→ WHAT THE TASK ASKS:
In the copy, include no images. Reproduce the entries exactly.

INPUT RECORDS Start Marker

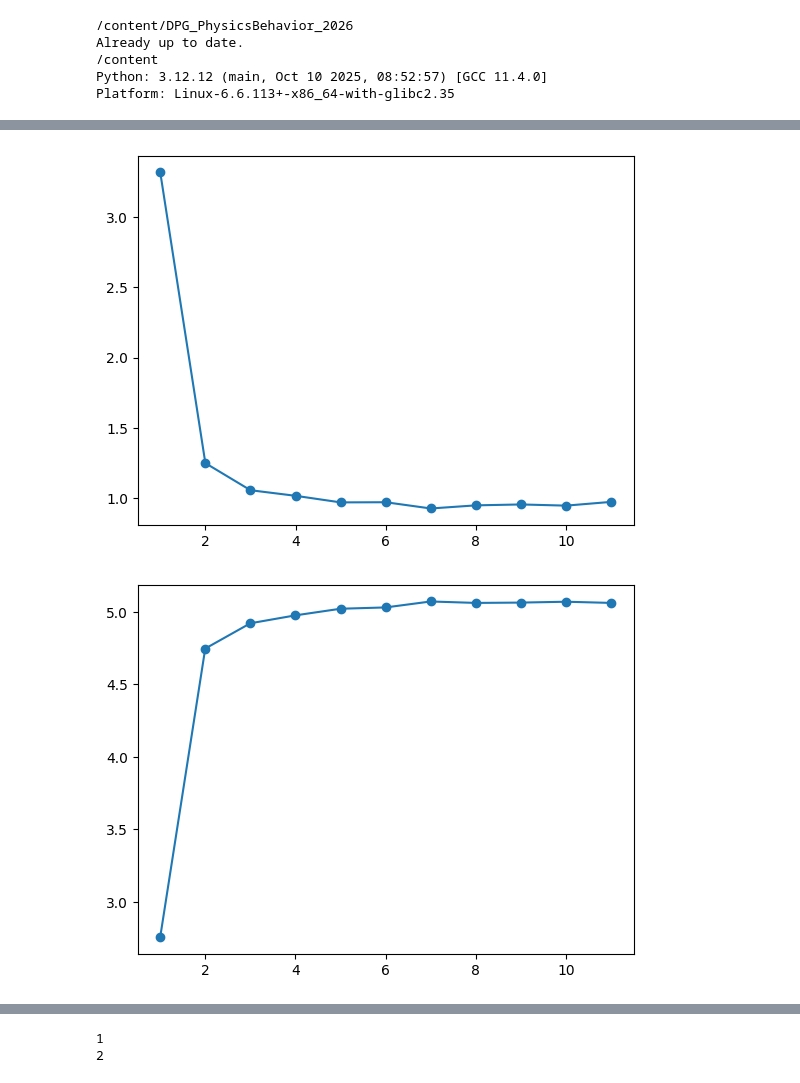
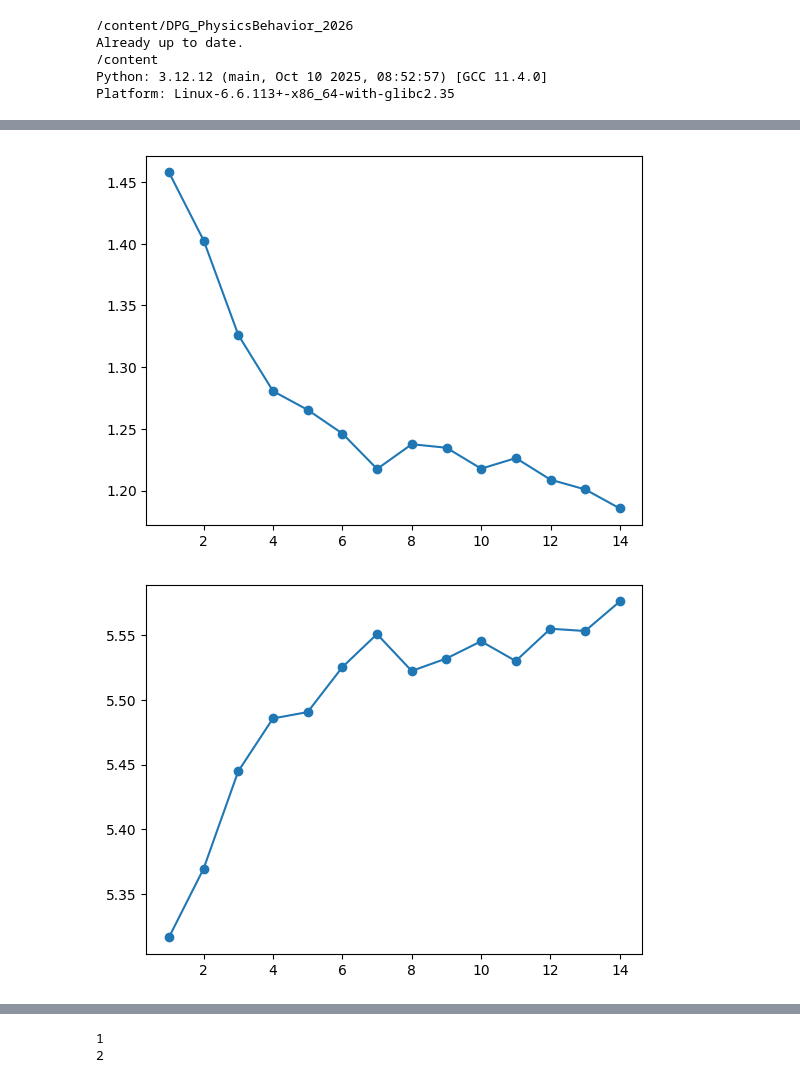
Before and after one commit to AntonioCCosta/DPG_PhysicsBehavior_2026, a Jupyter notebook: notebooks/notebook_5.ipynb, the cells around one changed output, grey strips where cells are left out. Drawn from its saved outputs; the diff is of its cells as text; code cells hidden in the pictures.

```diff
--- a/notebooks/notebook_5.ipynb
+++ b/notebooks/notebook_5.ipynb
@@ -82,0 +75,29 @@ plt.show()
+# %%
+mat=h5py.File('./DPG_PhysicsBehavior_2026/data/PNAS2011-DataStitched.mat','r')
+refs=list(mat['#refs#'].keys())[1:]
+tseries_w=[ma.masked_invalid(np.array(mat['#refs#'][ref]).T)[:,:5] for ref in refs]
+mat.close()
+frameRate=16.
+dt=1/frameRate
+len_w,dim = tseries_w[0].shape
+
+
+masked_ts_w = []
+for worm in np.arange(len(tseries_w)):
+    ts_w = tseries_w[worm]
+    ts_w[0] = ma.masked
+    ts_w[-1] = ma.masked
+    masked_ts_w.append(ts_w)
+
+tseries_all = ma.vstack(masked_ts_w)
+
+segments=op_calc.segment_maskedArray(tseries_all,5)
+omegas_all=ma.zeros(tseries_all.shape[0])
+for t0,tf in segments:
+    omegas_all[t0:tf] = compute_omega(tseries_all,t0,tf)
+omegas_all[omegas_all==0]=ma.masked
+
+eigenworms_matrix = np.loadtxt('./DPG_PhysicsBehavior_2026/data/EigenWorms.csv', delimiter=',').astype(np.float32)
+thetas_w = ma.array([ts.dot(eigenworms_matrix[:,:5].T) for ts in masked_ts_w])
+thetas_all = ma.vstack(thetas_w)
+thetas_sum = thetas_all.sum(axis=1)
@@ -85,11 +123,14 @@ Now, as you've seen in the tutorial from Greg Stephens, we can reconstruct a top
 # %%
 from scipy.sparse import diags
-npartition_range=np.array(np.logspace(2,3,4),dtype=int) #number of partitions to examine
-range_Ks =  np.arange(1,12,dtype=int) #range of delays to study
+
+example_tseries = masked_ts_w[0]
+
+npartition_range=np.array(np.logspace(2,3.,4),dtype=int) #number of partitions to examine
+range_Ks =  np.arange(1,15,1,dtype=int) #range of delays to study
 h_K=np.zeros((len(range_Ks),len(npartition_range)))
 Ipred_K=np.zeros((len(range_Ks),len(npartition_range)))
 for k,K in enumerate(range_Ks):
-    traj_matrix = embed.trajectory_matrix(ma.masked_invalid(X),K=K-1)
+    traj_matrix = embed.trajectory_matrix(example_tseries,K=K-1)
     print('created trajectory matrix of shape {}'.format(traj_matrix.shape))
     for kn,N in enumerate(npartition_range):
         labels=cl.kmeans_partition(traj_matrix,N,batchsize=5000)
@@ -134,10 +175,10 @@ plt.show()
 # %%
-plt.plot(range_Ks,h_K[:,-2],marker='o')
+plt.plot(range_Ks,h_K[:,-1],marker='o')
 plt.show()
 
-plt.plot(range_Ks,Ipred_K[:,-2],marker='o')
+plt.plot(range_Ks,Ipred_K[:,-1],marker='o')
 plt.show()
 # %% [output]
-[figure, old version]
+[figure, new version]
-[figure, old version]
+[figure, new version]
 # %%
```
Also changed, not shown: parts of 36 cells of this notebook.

INPUT RECORDS End Marker

→ RESPONSE TO THIS TASK:
Before and after one commit to AntonioCCosta/DPG_PhysicsBehavior_2026, a Jupyter notebook: notebooks/notebook_5.ipynb, the cells around one changed output, grey strips where cells are left out. Drawn from its saved outputs; the diff is of its cells as text; code cells hidden in the pictures.

```diff
--- a/notebooks/notebook_5.ipynb
+++ b/notebooks/notebook_5.ipynb
@@ -82,0 +75,29 @@ plt.show()
+# %%
+mat=h5py.File('./DPG_PhysicsBehavior_2026/data/PNAS2011-DataStitched.mat','r')
+refs=list(mat['#refs#'].keys())[1:]
+tseries_w=[ma.masked_invalid(np.array(mat['#refs#'][ref]).T)[:,:5] for ref in refs]
+mat.close()
+frameRate=16.
+dt=1/frameRate
+len_w,dim = tseries_w[0].shape
+
+
+masked_ts_w = []
+for worm in np.arange(len(tseries_w)):
+    ts_w = tseries_w[worm]
+    ts_w[0] = ma.masked
+    ts_w[-1] = ma.masked
+    masked_ts_w.append(ts_w)
+
+tseries_all = ma.vstack(masked_ts_w)
+
+segments=op_calc.segment_maskedArray(tseries_all,5)
+omegas_all=ma.zeros(tseries_all.shape[0])
+for t0,tf in segments:
+    omegas_all[t0:tf] = compute_omega(tseries_all,t0,tf)
+omegas_all[omegas_all==0]=ma.masked
+
+eigenworms_matrix = np.loadtxt('./DPG_PhysicsBehavior_2026/data/EigenWorms.csv', delimiter=',').astype(np.float32)
+thetas_w = ma.array([ts.dot(eigenworms_matrix[:,:5].T) for ts in masked_ts_w])
+thetas_all = ma.vstack(thetas_w)
+thetas_sum = thetas_all.sum(axis=1)
@@ -85,11 +123,14 @@ Now, as you've seen in the tutorial from Greg Stephens, we can reconstruct a top
 # %%
 from scipy.sparse import diags
-npartition_range=np.array(np.logspace(2,3,4),dtype=int) #number of partitions to examine
-range_Ks =  np.arange(1,12,dtype=int) #range of delays to study
+
+example_tseries = masked_ts_w[0]
+
+npartition_range=np.array(np.logspace(2,3.,4),dtype=int) #number of partitions to examine
+range_Ks =  np.arange(1,15,1,dtype=int) #range of delays to study
 h_K=np.zeros((len(range_Ks),len(npartition_range)))
 Ipred_K=np.zeros((len(range_Ks),len(npartition_range)))
 for k,K in enumerate(range_Ks):
-    traj_matrix = embed.trajectory_matrix(ma.masked_invalid(X),K=K-1)
+    traj_matrix = embed.trajectory_matrix(example_tseries,K=K-1)
     print('created trajectory matrix of shape {}'.format(traj_matrix.shape))
     for kn,N in enumerate(npartition_range):
         labels=cl.kmeans_partition(traj_matrix,N,batchsize=5000)
@@ -134,10 +175,10 @@ plt.show()
 # %%
-plt.plot(range_Ks,h_K[:,-2],marker='o')
+plt.plot(range_Ks,h_K[:,-1],marker='o')
 plt.show()
 
-plt.plot(range_Ks,Ipred_K[:,-2],marker='o')
+plt.plot(range_Ks,Ipred_K[:,-1],marker='o')
 plt.show()
 # %% [output]
-[figure, old version]
+[figure, new version]
-[figure, old version]
+[figure, new version]
 # %%
```
Also changed, not shown: parts of 36 cells of this notebook.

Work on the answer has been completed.